# Description of the task
Lines that contain the string "Diamond" are the ones to list; copy all of them from the records.

# Dataset excerpts
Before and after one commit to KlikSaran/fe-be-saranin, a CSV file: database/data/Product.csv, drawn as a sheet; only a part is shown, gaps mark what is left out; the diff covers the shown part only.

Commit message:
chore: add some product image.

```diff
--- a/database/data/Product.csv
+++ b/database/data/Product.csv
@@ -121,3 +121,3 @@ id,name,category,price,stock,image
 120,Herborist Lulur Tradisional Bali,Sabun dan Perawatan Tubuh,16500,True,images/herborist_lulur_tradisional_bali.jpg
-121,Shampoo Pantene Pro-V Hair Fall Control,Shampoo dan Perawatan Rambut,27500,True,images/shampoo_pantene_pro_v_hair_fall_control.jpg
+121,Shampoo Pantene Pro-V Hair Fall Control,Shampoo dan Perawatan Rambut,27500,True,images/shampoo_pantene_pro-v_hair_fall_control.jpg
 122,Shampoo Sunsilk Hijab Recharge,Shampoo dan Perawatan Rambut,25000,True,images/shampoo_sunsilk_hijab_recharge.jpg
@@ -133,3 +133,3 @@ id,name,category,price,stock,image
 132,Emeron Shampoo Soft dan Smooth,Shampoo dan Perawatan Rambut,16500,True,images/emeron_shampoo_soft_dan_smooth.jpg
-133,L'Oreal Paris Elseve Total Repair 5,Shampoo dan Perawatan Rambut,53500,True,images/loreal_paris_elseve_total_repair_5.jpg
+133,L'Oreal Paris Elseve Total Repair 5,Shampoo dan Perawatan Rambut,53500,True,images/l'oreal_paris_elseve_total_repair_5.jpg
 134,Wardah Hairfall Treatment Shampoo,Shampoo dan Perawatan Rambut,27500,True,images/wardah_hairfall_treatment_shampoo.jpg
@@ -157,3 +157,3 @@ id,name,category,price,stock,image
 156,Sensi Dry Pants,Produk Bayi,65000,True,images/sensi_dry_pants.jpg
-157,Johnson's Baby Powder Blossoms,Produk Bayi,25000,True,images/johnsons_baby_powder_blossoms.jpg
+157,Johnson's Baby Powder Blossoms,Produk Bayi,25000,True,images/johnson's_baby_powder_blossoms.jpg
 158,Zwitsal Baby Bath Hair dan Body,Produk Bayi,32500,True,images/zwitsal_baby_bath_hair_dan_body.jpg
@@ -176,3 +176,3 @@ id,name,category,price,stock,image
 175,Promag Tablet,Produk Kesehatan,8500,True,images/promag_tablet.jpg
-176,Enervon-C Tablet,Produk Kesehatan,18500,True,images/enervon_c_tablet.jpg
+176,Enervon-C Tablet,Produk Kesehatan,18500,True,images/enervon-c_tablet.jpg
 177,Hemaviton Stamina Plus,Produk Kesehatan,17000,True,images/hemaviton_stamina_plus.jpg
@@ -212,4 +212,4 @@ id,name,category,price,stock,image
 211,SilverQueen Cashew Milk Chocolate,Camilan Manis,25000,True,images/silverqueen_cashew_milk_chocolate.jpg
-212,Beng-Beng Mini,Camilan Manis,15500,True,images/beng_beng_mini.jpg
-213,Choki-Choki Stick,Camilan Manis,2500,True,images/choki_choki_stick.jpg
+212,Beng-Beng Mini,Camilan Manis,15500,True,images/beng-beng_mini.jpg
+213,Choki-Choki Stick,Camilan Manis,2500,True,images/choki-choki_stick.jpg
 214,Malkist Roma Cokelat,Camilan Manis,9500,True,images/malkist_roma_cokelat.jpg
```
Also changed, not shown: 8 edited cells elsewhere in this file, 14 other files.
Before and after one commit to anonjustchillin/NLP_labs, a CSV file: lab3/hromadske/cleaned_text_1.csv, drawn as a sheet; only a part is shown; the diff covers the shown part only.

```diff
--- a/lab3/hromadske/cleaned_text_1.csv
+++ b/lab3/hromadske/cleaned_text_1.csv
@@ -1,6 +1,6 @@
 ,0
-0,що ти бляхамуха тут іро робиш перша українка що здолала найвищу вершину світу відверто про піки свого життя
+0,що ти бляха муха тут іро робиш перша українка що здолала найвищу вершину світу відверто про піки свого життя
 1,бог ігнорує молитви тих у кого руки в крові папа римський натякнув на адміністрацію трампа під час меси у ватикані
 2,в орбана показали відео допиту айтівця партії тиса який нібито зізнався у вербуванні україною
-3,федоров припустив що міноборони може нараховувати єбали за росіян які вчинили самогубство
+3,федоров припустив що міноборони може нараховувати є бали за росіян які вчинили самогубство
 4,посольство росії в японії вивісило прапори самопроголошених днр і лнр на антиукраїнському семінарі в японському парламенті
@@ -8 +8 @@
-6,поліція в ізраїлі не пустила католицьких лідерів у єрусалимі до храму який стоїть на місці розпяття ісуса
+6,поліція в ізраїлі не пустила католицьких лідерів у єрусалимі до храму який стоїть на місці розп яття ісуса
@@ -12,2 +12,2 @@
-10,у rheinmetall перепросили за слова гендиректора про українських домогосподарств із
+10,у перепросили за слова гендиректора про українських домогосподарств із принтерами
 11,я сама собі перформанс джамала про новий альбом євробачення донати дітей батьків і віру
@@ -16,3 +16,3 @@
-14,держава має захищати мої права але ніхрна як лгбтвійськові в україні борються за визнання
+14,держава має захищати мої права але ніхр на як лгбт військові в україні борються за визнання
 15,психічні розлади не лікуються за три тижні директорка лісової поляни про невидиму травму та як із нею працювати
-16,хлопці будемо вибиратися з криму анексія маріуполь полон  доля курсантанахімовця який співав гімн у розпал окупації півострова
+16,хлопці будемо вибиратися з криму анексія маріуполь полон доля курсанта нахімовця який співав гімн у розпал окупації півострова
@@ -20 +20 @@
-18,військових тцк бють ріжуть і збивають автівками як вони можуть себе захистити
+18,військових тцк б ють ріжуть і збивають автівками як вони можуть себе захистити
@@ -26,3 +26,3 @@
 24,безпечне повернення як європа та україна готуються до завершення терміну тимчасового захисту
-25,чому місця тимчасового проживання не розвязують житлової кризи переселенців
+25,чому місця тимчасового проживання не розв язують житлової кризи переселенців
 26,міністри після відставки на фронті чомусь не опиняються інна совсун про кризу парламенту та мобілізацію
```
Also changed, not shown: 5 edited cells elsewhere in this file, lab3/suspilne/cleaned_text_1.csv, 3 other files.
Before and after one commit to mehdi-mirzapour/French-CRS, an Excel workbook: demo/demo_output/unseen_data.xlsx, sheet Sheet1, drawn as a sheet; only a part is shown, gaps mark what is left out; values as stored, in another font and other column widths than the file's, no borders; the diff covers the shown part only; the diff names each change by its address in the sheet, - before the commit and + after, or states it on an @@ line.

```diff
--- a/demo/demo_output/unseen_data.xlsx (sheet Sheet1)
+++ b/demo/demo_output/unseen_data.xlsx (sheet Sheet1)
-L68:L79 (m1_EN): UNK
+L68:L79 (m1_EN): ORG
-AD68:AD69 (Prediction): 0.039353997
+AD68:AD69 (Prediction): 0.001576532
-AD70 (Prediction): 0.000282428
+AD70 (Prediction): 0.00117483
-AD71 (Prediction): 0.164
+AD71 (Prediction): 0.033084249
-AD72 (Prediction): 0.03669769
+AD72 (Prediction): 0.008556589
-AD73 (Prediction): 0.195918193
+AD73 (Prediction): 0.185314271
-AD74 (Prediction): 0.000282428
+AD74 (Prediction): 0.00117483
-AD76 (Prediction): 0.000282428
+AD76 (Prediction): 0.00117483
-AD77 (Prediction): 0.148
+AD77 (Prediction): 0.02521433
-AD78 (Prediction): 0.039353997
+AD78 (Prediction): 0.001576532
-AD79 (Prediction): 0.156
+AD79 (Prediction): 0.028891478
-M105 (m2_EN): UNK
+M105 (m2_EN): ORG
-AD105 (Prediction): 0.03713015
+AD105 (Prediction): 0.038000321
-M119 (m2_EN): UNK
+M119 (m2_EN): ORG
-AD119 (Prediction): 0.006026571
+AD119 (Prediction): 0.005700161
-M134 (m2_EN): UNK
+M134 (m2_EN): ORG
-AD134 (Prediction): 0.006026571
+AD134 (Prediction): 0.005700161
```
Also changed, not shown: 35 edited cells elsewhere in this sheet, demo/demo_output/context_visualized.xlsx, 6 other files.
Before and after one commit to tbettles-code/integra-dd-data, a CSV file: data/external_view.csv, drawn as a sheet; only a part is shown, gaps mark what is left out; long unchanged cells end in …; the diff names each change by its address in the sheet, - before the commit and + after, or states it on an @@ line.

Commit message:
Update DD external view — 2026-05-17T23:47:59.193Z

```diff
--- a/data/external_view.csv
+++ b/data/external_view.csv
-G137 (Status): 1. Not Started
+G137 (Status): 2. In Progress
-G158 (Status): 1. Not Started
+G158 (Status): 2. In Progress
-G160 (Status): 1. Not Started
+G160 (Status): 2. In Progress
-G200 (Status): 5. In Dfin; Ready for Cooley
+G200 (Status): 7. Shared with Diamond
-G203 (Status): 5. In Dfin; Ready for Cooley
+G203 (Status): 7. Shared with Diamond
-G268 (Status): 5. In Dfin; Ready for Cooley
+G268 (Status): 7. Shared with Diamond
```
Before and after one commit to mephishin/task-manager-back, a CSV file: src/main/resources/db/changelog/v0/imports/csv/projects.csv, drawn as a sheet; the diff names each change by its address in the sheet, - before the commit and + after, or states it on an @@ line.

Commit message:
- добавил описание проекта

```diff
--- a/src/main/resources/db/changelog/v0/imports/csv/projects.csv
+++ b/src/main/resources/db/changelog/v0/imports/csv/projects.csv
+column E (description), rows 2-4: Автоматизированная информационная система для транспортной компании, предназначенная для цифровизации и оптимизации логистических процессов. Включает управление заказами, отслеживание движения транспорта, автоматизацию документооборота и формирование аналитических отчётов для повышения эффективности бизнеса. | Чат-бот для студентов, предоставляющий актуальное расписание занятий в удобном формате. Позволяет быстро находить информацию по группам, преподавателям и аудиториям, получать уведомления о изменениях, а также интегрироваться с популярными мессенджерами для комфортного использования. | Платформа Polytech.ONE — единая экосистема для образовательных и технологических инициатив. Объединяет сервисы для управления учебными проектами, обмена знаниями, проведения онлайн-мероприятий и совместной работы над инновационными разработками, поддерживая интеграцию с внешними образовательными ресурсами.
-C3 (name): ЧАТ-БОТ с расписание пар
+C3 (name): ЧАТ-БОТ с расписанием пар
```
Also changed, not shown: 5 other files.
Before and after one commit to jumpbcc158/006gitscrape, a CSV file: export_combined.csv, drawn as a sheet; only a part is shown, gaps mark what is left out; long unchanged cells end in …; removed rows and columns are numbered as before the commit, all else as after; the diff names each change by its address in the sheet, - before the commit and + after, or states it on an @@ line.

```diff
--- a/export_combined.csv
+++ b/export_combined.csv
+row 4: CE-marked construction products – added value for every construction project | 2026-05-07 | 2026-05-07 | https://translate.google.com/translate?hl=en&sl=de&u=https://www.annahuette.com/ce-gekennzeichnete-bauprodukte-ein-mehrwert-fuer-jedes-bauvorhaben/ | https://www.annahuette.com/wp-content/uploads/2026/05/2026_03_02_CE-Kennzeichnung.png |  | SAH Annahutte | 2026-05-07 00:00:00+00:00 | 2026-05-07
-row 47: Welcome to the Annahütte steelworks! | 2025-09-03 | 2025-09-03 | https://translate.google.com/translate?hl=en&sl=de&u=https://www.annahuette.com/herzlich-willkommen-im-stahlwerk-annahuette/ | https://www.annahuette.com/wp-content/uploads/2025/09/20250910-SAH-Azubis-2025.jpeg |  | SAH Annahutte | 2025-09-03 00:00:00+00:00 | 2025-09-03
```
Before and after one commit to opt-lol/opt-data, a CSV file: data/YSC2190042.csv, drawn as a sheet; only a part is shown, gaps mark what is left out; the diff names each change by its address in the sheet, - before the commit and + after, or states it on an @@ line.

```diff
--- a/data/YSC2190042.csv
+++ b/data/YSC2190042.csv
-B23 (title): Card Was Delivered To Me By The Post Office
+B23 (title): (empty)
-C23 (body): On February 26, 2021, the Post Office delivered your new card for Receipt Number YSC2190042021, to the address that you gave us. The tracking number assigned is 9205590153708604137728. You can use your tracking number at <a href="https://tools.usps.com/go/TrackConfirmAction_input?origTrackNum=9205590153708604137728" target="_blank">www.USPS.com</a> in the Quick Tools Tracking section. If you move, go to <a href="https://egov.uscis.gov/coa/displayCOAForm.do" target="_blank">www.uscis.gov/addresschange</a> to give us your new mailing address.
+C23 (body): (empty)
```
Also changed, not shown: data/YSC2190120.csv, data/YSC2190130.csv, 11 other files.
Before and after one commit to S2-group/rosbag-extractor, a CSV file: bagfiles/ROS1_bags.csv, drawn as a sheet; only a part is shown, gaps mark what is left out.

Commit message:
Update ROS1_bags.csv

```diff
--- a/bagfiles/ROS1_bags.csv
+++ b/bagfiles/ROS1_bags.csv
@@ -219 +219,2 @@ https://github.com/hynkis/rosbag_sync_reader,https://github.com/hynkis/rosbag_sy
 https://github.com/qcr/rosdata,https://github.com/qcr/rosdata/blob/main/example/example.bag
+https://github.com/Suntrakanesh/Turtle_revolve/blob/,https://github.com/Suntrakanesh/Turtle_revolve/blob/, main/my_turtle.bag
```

# Reply
+G200 (Status): 7. Shared with Diamond
+G203 (Status): 7. Shared with Diamond
+G268 (Status): 7. Shared with Diamond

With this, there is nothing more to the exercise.